Baccano! by Ryohgo Narita and illustrated by Katsumi Enami

Both the Baccano! anime and Narita’s light novels (which are now translated to English) are packed to the brim with colorful characters and just as colorful motives, but when it comes to characters with impostor vibes, look no further than Czeslaw Meyer. Czes may look like a harmless ten year old boy, but he’s actually one of the super-healing, non-aging immortals, clocking in over two hundred years of life and over two hundred years of cynicism, paranoia, and mistrust. This leads him to grow into a rather bitter and fearful person who utilizes his abilities and cunning to manipulate humans and hunt other immortals, the only ones with the power to end his life. As an impostor, he’d most likely utilize the sabotage feature as he’s afraid of putting his own identity on the line, but if he had the chance to kill and the results benefited him, he’d definitely make sure there was a vent nearby for quick escapes.
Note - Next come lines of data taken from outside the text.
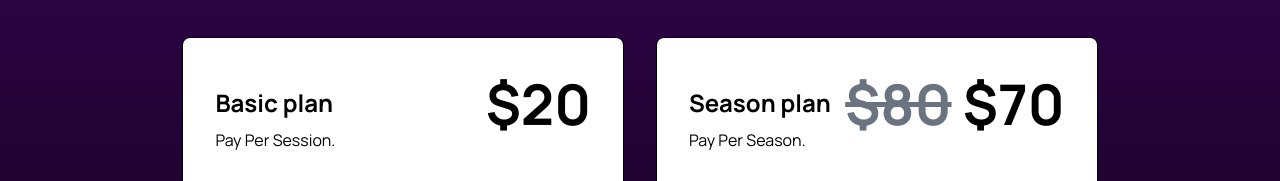
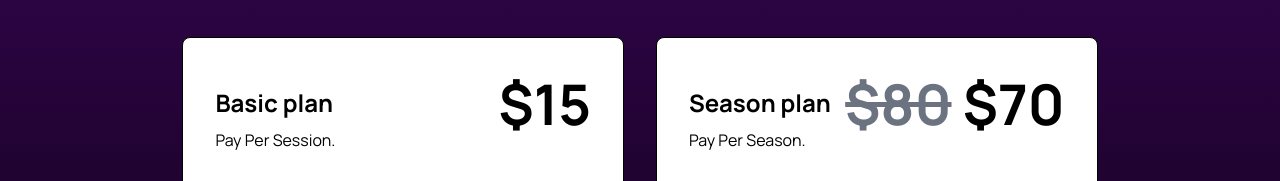
Before and after one commit to ompatel2019/icl-web, a website: page index.html in a window 1280 px wide. Both pictures are taken after a click on the button "Seniors". Shown: the part 2883-3064 px from the top of the page. Drawn offline with nearby package versions, Linux system fonts and the light colour scheme.

Commit message:
Update index.html

```diff
--- a/index.html
+++ b/index.html
@@ -255,7 +255,7 @@
                       </div>
                       <div class="text-right">
                         <h1 class="text-6xl font-bold md:text-9xl lg:text-10xl">
-                          $20<span class="text-2xl font-bold md:text-3xl lg:text-4xl"></span>
+                          $15<span class="text-2xl font-bold md:text-3xl lg:text-4xl"></span>
                         </h1>
                       </div>
                     </div>
```
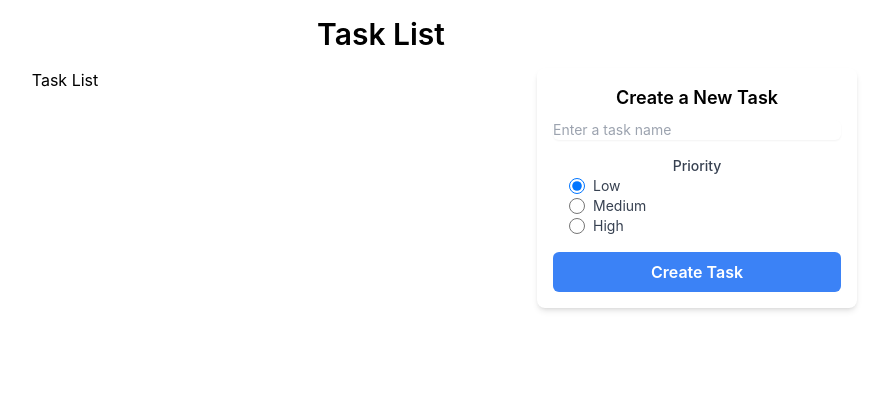
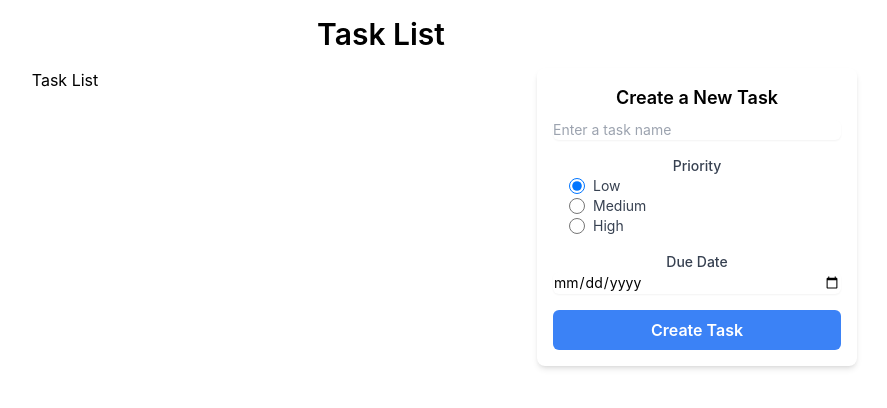
Before and after one commit to larrymotuzis24/ts_tasklist, a React (Create React App) app: page / in a window 1280 px wide. Shown: the top 408 px of the page, without its empty margins (259-1146 px from the left). Built offline with nearby package versions, Linux system fonts and the light colour scheme.

Commit message:
added date input for task form

```diff
--- a/src/App.tsx
+++ b/src/App.tsx
@@ -8,8 +8,8 @@ import { v4 as getID } from 'uuid';
 function App() {
   const [tasks, setTasks] = useState<Task[]>([]);
 
-  const addTask = (task: string, priority: string) => {
-    setTasks([...tasks, { id: getID(), taskName: task, priority }]);
+  const addTask = (taskName: string, priority: string, dueDate: string) => {
+    setTasks([...tasks, { id: getID(), taskName: taskName, priority, dueDate }]);
   };
 
   return (
--- a/src/components/TaskListForm.tsx
+++ b/src/components/TaskListForm.tsx
@@ -1,12 +1,13 @@
 import React, { useState } from "react";
 
 interface TaskListFormProps {
-  addTask: (task: string, priority: string) => void;
+  addTask: (taskName: string, priority: string, dueDate: string) => void;
 }
 
 export default function TaskListForm({ addTask }: TaskListFormProps): JSX.Element {
   const [task, setTask] = useState('');
   const [priority, setPriority] = useState('Low');
+  const [dueDate, setDueDate] = useState("");
   const [ error, setError ] = useState('');
 
   function handleSubmit(e: React.FormEvent) {
@@ -20,7 +21,7 @@ export default function TaskListForm({ addTask }: TaskListFormProps): JSX.Elemen
       setError("");
 
     let newTask = task;
-    addTask(newTask, priority);
+    addTask(newTask, priority, dueDate);
     setTask('');
   }
 
@@ -85,6 +86,18 @@ export default function TaskListForm({ addTask }: TaskListFormProps): JSX.Elemen
           </div>
         </div>
         <div>
+          <label htmlFor="dueDate" className="block text-sm font-medium text-gray-700">
+            Due Date
+          </label>
+          <input
+            id="dueDate"
+            type="date"
+            className="block w-full border-gray-300 rounded-md shadow-sm focus:ring-blue-500 focus:border-blue-500 sm:text-sm"
+            value={dueDate}
+            onChange={(e) => setDueDate(e.target.value)}
+          />
+        </div>
+        <div>
           <button
             type="submit"
             className="block w-full bg-blue-500 hover:bg-blue-700 text-white font-semibold py-2 px-4 rounded-md"
--- a/src/models/task.ts
+++ b/src/models/task.ts
@@ -4,4 +4,5 @@ export default interface Task {
     id:string;
     taskName:string;
     priority:string;
+    dueDate: string;
   };
```
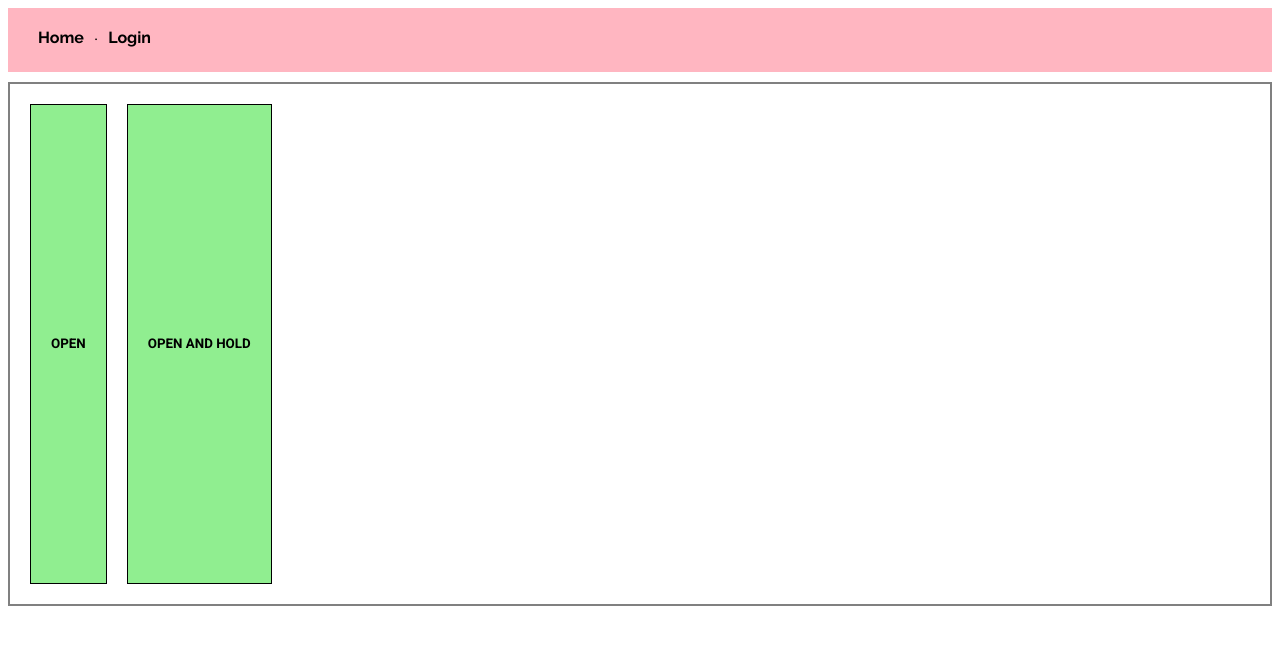
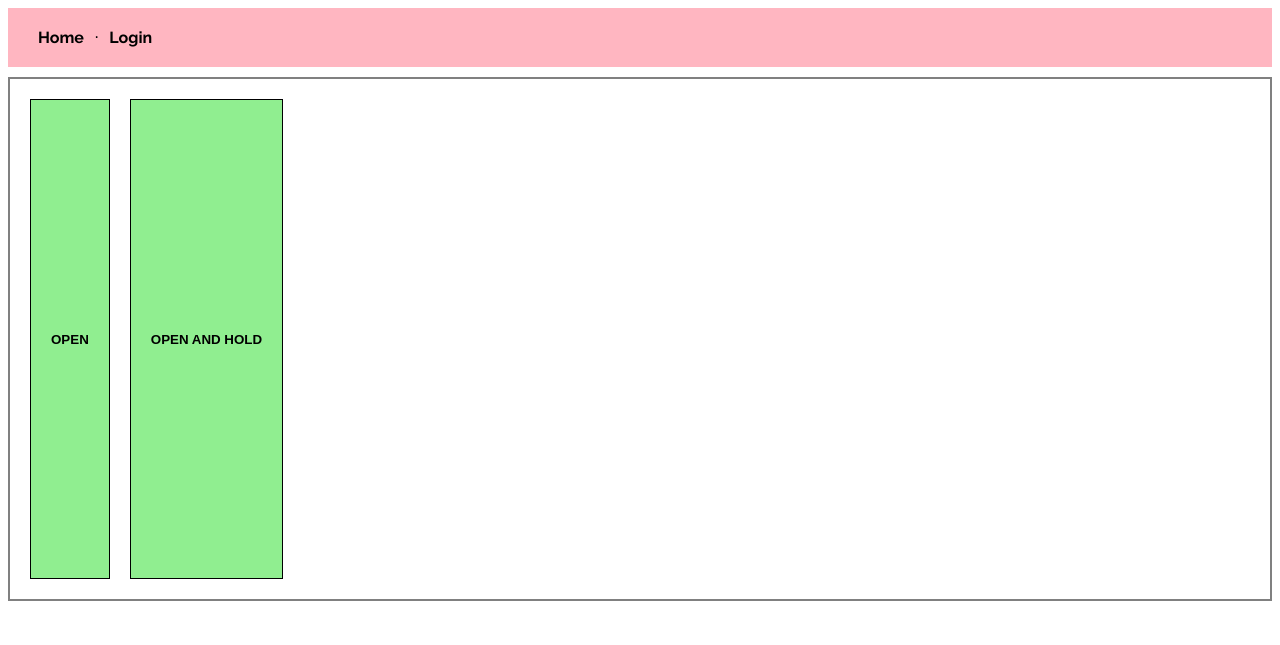
Before and after one commit to seahyx/pptc-keyence, a Flask app: page / in a window 1280 px wide. Shown: the top 645 px of the page. Run offline with Flask 2, Linux system fonts and the light colour scheme.

Commit message:
Added google fonts

```diff
--- a/templates/base.html
+++ b/templates/base.html
@@ -12,7 +12,7 @@
 	content='user-scalable=yes, initial-scale=1, minimum-scale=1, width=device-width, height=device-height' />
 
 	<!-- Fonts -->
-	<link href="https://fonts.googleapis.com/css?family=Heebo:400,700|Raleway:400,700&display=swap" rel="stylesheet">
+	<link href="https://fonts.googleapis.com/css?family=Josefin+Sans:400,700|Raleway:400,700&display=swap" rel="stylesheet">
 
 	<!-- CSS -->
 	<link rel='stylesheet' type='text/css'
```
Buy the first light novel:

Amazon | Barnes & Noble | Indiebound | Bookshop | Books A Million



Soul Eater by Atsushi OhKubo

Another anime impostor, this one more infamous and not at all redeemable, is Medusa Gorgon from the anime and manga Soul Eater. Although she’s introduced as a witch and the first main antagonist of the series, she’s later revealed to have also inserted herself in the main protagonists’ ranks as their school nurse. This is an impressive feat as her witch magic should have revealed her as an immediate threat to the students and staff, but she conceals this with a little trick of her own. Not only is she good at keeping her identity a secret, but she uses her influence in the school to mislead staff members like Franken Stein and carry out experiments on others like Crona and Soul. These experiments are a sort of sabotage in that they’re intended to assist in her plot to basically overrun the world with Madness (an ever-present force that compels people to do a variety of things from harmless obsession to deadly violence). Even if she’s eventually found out, she does a solid job of not only surviving over eighty chapters and forty-five episodes but leaving a lot of damage control in her wake for other impostors to take advantage of.

Buy the first manga volume:

Amazon | Barnes & Noble | Indiebound | Bookshop | Books A Million

Gabrielle Bujak

Gabrielle Bujak

Gabrielle likes a lot of things and dislikes very little. Retired ice cream cake decorator, occasional farmhand, and reminiscing library worker, she spent her childhood dreaming of fighting fires and her college days writing about Bong Joon-ho before he was cool. Now, she preaches the importance of dental hygiene; chats up books, movies, and comics via the Quirk blog; and legally climbs silos. Whether the legality of the silo climbing makes her more or less interesting is up for debate. Email [email protected] if you want to review our titles or feature our authors.